Data excerpts
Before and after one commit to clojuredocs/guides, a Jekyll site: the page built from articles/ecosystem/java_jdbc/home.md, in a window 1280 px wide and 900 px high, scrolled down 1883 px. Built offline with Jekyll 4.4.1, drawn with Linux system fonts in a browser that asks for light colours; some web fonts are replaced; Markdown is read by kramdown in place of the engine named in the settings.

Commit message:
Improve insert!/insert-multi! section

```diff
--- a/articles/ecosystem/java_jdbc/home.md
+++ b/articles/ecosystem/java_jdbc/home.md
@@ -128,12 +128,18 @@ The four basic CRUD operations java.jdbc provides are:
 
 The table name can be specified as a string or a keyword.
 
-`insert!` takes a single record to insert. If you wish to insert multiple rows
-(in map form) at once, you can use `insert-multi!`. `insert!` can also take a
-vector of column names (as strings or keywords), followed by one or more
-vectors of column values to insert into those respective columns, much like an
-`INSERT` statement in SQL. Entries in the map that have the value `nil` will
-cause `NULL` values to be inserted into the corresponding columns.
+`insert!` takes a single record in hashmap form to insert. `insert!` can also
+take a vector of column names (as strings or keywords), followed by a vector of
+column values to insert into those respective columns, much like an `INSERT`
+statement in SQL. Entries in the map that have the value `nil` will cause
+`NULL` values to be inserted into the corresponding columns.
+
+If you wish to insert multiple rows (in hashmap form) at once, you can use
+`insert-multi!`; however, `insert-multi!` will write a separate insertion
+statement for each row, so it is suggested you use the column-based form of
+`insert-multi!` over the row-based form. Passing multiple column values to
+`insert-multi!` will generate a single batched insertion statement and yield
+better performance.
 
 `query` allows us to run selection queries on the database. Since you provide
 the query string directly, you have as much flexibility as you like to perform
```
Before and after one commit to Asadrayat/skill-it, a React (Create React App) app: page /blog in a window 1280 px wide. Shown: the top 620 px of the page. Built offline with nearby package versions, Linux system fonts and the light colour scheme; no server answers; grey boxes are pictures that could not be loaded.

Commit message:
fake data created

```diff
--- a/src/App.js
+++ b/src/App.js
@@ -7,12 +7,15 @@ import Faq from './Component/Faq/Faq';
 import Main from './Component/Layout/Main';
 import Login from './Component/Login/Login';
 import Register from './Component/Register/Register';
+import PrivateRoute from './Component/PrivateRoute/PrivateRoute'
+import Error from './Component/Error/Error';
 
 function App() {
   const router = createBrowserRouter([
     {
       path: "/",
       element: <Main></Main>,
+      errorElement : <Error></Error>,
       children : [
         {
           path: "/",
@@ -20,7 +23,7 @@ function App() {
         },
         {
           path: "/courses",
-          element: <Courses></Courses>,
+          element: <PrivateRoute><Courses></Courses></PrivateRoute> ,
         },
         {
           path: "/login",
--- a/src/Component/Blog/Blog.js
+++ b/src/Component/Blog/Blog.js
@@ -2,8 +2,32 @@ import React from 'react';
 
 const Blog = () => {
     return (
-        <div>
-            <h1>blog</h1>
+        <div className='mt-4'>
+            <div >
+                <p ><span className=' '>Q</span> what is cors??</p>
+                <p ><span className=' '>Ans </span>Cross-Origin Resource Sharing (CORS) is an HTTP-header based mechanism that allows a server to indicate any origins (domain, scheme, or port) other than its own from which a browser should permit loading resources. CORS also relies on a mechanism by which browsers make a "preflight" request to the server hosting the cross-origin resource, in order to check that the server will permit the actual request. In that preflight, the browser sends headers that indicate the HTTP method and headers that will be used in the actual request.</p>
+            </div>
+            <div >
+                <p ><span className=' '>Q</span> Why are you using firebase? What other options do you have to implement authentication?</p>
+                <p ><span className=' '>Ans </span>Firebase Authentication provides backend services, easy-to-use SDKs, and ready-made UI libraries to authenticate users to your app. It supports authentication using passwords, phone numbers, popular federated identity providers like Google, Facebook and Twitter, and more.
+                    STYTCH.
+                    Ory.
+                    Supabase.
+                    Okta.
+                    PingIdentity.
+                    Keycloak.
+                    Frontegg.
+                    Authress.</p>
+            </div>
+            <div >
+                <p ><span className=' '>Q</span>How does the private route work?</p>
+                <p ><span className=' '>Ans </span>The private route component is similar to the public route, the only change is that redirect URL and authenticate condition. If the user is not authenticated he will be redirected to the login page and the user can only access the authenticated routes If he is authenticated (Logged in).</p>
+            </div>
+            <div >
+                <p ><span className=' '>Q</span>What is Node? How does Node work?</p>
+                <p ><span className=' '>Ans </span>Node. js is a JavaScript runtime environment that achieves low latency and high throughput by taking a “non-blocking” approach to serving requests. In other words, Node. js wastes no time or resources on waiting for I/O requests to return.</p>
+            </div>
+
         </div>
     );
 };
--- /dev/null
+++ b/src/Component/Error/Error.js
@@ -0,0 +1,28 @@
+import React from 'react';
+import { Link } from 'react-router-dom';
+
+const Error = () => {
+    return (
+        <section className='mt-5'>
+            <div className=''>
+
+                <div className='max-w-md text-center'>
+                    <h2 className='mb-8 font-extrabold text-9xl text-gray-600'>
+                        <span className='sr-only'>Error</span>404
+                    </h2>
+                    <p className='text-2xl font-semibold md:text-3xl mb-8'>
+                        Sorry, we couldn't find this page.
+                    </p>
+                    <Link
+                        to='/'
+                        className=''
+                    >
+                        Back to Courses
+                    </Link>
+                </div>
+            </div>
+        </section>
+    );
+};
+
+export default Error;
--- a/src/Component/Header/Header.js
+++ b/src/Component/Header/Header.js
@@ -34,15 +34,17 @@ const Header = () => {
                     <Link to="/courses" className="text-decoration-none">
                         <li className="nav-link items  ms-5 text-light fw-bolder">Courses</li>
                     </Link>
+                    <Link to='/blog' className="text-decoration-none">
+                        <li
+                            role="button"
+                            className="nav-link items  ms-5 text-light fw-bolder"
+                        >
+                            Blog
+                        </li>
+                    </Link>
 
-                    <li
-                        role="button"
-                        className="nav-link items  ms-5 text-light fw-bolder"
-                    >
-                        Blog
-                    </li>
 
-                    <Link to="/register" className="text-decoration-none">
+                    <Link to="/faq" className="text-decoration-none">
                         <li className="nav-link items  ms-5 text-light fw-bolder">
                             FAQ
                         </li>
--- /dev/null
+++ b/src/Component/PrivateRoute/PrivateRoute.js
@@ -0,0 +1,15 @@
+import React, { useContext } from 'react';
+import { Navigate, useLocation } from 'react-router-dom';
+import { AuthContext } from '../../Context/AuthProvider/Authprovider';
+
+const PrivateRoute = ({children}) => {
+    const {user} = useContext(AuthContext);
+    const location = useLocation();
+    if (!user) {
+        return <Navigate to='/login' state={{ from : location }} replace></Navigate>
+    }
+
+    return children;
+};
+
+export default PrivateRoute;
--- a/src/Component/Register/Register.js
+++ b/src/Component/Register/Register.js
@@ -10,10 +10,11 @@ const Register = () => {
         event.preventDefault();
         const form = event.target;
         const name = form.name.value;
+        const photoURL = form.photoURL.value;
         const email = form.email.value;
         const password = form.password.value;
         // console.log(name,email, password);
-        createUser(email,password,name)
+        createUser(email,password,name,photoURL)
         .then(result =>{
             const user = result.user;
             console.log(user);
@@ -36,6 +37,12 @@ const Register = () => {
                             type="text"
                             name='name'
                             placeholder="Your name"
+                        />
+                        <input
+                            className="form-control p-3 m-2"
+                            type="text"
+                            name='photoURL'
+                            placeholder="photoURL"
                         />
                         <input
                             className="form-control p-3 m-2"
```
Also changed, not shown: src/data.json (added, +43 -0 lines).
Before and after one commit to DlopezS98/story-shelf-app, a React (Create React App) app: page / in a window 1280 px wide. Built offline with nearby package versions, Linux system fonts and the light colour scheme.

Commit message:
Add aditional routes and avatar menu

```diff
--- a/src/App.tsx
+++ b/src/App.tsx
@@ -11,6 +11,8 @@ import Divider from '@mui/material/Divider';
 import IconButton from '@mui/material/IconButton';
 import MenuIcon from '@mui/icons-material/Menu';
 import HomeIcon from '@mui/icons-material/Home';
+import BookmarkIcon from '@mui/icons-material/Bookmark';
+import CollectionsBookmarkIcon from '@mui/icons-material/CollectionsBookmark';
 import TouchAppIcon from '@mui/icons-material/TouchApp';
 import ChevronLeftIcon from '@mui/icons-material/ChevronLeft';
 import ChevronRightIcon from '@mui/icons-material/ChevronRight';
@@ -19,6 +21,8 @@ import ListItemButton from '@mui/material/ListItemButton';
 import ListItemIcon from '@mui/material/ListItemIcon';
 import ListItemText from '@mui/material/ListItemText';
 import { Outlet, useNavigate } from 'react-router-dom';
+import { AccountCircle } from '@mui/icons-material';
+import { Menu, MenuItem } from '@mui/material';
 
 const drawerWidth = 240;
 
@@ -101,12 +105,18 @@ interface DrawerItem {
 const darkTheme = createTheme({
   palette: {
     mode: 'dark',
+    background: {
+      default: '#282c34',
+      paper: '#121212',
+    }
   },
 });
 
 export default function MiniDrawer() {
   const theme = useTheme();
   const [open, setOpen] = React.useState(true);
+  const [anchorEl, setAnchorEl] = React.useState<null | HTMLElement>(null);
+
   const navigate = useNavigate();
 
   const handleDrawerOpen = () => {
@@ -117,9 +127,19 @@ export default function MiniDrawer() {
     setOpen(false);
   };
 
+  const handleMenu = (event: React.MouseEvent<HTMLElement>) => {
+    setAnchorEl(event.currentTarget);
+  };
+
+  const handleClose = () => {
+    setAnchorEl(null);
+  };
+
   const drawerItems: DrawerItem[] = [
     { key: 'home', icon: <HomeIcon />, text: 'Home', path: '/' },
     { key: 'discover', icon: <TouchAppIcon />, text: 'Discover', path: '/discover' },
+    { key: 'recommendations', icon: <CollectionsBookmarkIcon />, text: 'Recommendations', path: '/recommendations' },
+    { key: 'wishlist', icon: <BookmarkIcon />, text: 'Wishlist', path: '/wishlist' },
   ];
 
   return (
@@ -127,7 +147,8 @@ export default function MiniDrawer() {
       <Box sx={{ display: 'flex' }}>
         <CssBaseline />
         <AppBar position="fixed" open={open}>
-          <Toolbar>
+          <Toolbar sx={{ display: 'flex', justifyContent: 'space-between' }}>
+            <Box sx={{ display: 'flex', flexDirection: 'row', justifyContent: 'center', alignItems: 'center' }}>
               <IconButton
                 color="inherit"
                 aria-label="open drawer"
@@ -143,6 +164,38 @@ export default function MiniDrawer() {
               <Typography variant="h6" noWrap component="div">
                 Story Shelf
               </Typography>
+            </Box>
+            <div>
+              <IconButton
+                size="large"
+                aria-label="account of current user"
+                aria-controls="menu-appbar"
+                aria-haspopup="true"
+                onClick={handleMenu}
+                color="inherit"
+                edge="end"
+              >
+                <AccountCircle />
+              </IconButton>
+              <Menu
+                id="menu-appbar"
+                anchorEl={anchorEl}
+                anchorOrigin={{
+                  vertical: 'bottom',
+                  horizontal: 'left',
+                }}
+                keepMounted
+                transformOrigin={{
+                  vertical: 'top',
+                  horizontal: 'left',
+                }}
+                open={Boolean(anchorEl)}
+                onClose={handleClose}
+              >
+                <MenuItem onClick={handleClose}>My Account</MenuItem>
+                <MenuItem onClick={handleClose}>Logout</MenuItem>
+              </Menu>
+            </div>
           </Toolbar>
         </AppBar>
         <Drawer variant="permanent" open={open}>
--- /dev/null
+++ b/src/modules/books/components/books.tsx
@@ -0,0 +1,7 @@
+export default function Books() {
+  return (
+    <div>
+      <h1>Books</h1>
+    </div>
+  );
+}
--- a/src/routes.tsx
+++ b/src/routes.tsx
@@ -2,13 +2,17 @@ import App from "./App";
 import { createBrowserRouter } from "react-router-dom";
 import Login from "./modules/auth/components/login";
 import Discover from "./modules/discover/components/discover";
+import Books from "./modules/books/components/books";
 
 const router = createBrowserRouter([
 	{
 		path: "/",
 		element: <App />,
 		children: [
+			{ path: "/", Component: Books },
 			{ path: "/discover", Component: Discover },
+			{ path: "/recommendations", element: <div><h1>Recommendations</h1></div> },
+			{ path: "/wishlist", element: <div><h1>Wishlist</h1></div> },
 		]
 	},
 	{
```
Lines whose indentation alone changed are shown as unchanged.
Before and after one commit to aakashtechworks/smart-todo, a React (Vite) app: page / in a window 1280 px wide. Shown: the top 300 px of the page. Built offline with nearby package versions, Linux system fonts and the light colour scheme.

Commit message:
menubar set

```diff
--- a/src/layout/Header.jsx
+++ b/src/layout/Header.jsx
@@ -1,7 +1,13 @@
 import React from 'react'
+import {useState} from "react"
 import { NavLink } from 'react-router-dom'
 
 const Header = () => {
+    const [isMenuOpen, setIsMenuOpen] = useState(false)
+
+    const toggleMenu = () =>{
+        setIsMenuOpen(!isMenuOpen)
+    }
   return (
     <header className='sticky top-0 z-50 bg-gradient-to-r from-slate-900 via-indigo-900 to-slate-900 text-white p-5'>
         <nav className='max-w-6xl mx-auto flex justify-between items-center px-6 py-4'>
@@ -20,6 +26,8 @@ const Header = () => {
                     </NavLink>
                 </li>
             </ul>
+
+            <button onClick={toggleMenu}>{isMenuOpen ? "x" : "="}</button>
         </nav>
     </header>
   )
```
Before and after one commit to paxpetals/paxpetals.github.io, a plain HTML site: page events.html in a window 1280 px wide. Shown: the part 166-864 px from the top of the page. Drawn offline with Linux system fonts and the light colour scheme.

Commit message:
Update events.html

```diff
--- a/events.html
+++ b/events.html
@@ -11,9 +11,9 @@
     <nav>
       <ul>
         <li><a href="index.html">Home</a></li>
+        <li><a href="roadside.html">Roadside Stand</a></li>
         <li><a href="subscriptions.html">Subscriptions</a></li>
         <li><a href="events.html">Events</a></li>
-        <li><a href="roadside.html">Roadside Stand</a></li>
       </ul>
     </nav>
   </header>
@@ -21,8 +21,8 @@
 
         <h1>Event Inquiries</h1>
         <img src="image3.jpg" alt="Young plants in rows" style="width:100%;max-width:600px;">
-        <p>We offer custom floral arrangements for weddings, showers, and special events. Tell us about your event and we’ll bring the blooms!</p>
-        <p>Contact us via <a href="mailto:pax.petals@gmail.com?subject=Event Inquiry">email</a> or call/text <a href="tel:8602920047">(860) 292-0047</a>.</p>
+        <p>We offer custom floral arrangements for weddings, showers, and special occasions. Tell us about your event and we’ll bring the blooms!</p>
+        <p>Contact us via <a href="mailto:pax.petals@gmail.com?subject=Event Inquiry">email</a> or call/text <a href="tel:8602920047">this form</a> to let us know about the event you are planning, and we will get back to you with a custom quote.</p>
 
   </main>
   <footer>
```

▶ [Task goal] Copy out every line from the records that has the word "page".

▶ [Exercise answer]
Before and after one commit to clojuredocs/guides, a Jekyll site: the page built from articles/ecosystem/java_jdbc/home.md, in a window 1280 px wide and 900 px high, scrolled down 1883 px. Built offline with Jekyll 4.4.1, drawn with Linux system fonts in a browser that asks for light colours; some web fonts are replaced; Markdown is read by kramdown in place of the engine named in the settings.
Before and after one commit to Asadrayat/skill-it, a React (Create React App) app: page /blog in a window 1280 px wide. Shown: the top 620 px of the page. Built offline with nearby package versions, Linux system fonts and the light colour scheme; no server answers; grey boxes are pictures that could not be loaded.
+                <p ><span className=' '>Ans </span>The private route component is similar to the public route, the only change is that redirect URL and authenticate condition. If the user is not authenticated he will be redirected to the login page and the user can only access the authenticated routes If he is authenticated (Logged in).</p>
+                        Sorry, we couldn't find this page.
Before and after one commit to DlopezS98/story-shelf-app, a React (Create React App) app: page / in a window 1280 px wide. Built offline with nearby package versions, Linux system fonts and the light colour scheme.
Before and after one commit to aakashtechworks/smart-todo, a React (Vite) app: page / in a window 1280 px wide. Shown: the top 300 px of the page. Built offline with nearby package versions, Linux system fonts and the light colour scheme.
Before and after one commit to paxpetals/paxpetals.github.io, a plain HTML site: page events.html in a window 1280 px wide. Shown: the part 166-864 px from the top of the page. Drawn offline with Linux system fonts and the light colour scheme.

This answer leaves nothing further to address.